A few years ago, I went to a panel at my local con called “Time management for writers.” I expected a lecture on writing every day – maybe even pontificating on how you’re not serious about writing if you don’t write every day. The first panelist said she did indeed write every day, and if she didn’t, she lost rhythm and didn’t get anything done. She didn’t necessarily write a lot each day, but she wrote every single day. In contrast, the second one said he got all his outlining ready, and made a big three month push to write a novel, then edited at a more leisurely pace the rest of the time. The third got a hotel room for three days and exited a wreck, but with a completed first draft of a novel.
In the flying community, you’ll hear people pontificating about making sure you fly at least once a week, to keep your skills fresh, especially once you’ve finished your private license. Because a lot of people finish their license and then barely ever fly again, citing that it’s so hard to get into the swing of things again. When training, they say to fly at least once or twice a week, or you’ll end up spending more hours on training, catching up on what you’ve lost.
They’re probably right. But the reality is, not everyone has the money on hand to do that.

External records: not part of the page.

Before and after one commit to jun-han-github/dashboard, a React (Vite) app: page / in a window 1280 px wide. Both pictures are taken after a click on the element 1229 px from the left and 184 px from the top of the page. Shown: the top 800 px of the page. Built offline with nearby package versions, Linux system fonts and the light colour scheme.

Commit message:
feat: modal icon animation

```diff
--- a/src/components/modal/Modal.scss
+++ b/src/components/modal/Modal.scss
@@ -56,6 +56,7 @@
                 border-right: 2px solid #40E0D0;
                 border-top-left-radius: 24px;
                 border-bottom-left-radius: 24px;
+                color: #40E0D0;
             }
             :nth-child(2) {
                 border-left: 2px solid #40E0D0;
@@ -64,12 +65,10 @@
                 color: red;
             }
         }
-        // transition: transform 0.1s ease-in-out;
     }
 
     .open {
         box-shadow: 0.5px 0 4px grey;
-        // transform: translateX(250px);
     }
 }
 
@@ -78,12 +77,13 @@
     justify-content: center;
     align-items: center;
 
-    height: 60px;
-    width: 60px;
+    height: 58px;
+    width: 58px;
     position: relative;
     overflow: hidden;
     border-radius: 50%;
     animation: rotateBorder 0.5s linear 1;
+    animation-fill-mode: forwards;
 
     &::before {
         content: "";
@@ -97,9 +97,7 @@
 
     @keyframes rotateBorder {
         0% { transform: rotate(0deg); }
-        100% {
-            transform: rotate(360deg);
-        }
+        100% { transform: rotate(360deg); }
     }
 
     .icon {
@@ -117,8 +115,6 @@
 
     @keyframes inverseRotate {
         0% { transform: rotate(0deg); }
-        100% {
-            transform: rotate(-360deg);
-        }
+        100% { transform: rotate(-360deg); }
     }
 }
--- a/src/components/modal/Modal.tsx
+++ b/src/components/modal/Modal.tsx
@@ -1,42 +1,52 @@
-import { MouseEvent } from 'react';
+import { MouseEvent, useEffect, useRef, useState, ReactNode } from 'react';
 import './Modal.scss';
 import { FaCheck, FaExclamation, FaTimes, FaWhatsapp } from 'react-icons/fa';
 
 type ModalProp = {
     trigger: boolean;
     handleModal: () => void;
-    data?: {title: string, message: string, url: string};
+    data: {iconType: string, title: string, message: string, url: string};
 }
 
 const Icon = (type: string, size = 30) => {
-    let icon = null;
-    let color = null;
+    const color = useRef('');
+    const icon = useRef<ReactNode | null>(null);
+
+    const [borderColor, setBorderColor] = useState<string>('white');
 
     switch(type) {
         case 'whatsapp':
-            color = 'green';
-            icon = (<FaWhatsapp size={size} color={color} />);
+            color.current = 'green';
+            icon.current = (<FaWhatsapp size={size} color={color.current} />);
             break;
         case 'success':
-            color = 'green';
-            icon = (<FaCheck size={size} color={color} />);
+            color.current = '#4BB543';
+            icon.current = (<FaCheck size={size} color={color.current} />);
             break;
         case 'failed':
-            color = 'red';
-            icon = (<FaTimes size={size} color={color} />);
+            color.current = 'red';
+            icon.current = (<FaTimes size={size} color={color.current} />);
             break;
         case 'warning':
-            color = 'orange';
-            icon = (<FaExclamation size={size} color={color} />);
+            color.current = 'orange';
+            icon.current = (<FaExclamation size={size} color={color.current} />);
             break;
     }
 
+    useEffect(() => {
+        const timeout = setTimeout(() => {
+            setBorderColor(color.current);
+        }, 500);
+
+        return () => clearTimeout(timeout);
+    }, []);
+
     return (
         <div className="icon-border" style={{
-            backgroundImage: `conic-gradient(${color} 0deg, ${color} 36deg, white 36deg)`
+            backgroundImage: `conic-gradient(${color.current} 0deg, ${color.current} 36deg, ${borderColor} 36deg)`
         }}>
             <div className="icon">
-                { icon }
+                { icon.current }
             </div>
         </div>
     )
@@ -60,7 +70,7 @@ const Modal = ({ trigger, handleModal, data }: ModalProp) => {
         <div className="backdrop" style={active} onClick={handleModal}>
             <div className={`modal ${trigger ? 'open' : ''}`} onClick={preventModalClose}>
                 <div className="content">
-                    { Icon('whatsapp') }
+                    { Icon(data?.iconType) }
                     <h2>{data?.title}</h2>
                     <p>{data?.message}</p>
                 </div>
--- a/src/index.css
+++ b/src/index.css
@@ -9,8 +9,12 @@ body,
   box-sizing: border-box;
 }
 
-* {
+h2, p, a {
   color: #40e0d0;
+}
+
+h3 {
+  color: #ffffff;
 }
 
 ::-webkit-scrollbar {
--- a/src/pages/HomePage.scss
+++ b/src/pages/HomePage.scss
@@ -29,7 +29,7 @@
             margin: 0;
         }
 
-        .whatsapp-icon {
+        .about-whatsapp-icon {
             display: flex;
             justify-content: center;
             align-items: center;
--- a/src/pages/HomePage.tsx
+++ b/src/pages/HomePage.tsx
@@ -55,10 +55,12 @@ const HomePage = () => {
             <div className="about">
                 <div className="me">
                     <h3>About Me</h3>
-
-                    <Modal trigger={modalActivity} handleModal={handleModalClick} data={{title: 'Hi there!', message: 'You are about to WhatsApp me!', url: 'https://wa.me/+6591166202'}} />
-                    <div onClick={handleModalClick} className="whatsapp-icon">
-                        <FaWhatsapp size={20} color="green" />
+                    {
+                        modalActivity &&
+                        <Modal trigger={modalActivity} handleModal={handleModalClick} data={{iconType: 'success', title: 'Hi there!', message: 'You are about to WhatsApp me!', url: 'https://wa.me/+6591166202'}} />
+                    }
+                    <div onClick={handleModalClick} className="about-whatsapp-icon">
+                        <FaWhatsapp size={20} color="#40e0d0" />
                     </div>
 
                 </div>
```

When I started flying, I was able to give away most of my shifts for several months and flew 4-5 days a week, finishing my private license in about three and a half months. Not everyone is able to do that, and most people complete their private license in 1-2 years, flying once or twice a week.
Many young people are in school or university, but are living at home and have more money to put toward flying, making it possible to train faster. I have a full time job, we’re a single income household and I can’t afford to take too much time off outside of vacation. In fact, after I did my private, possibly as a result, the union wrote a clause into the new contract preventing people from giving away more than one shift a week. I like to say I have my own clause in the union contract.

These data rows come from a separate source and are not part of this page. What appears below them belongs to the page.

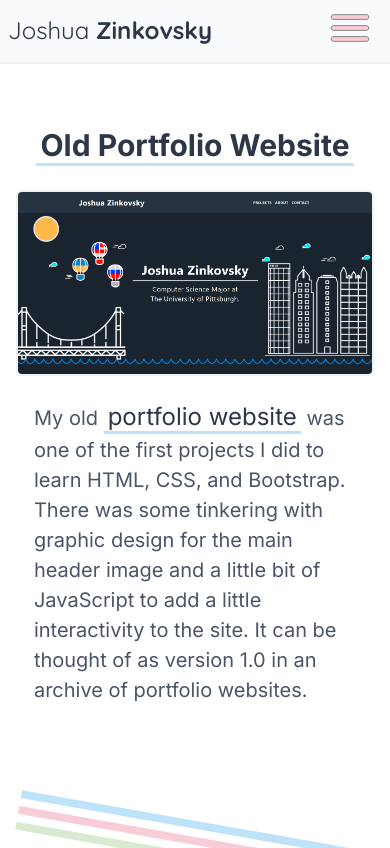
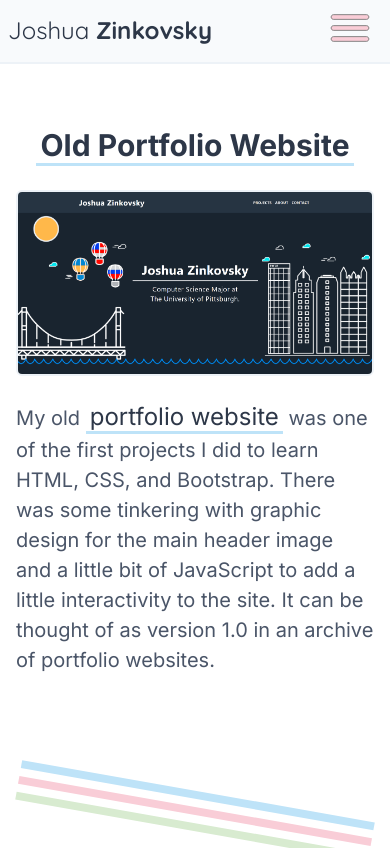
Before and after one commit to Josh961/Personal-Website, an Angular app: page /projects in a window 390 px wide. Shown: the top 848 px of the page. Built offline with nearby package versions, Linux system fonts and the light colour scheme.

Commit message:
Expand to full width for info on mobile devices

```diff
--- a/src/app/modules/projects/component/projects.component.scss
+++ b/src/app/modules/projects/component/projects.component.scss
@@ -19,10 +19,13 @@
   }
 
   &__info {
-    width: 90%;
     color: $grey-700;
     font-size: $text-xl;
     line-height: 1.5;
+
+    @include for-tablet-portrait-up() {
+      width: 90%;
+    }
   }
 
   &__link {
```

I do much better when I can focus on just one big thing at a time, so time-building was hard for me. I couldn’t give shifts away anymore, so it was a flight here and there, and sometimes when it was very cold, I didn’t fly for months at a time. Because I was mostly flying the RAA club plan and not the school’s planes, my instructor couldn’t tell how frequently I was flying, I’m sure she worried that I might lose my momentum and give up. So many do. She would send me emails every once in a while, about every six months, asking how I was doing, and I’d send her an update with my hours and where I’d been, that I’d passed the written when I passed it. And finally I was finished time-building and one of those replies was “Okay, I’ve got vacation booked in May/June, and this is my plan.”
And for the flight test, I just did exactly the same thing as I did for my private, flying 4-5 times a week for several weeks. It’s what works for me, and I’ve succeeded doing it this way. I was able to give my instructor lots of notice so that she was able to make sure she was available when I needed her. Not all schools or instructors might be as awesome as that, so that was one struggle I’m glad I didn’t have to deal with.
On the other hand, doing my float rating, or likewise, my night rating, I was working full time at the same time. I tried to fly once a week, but often things didn’t work out that way. The other difference is there’s no test at the end of these ratings, so once I had the hours and the instructor was satisfied with my performance, that was all I had to do.
I think it’s far more important to have goals and a plan, than to fly a particular number of days a week. That plan naturally has to take into consideration the fact that if you haven’t flown for a while, your skills will go stale, but that may mean that you just need to get practiced up sometimes. If your goals are to stay current and develop your experience as a pilot, then maybe a goal of flying once a week or however often you can afford it might be your best plan. When I’m prepping for a test, that short period of intense flying multiple flights a day is what I need, so I’m not as concerned about staying current in between times when I’m forced to drag my ass back to work. I’ve put my writing on the back-burner a long time now, which is also okay, because I have clear goals and a plan, and I know it won’t be forever.
The pontificators are right about one thing though. You don’t find time. You make time. You ditch your video game and study. You skip social outings. There was a writing event the whole weekend I had planned my 300nm cross country trip, and I stopped in after I landed to to catch the last half hour. You do what you can do, and what you have to do, and there’s no right or wrong way to pace yourself, as long as you have a plan.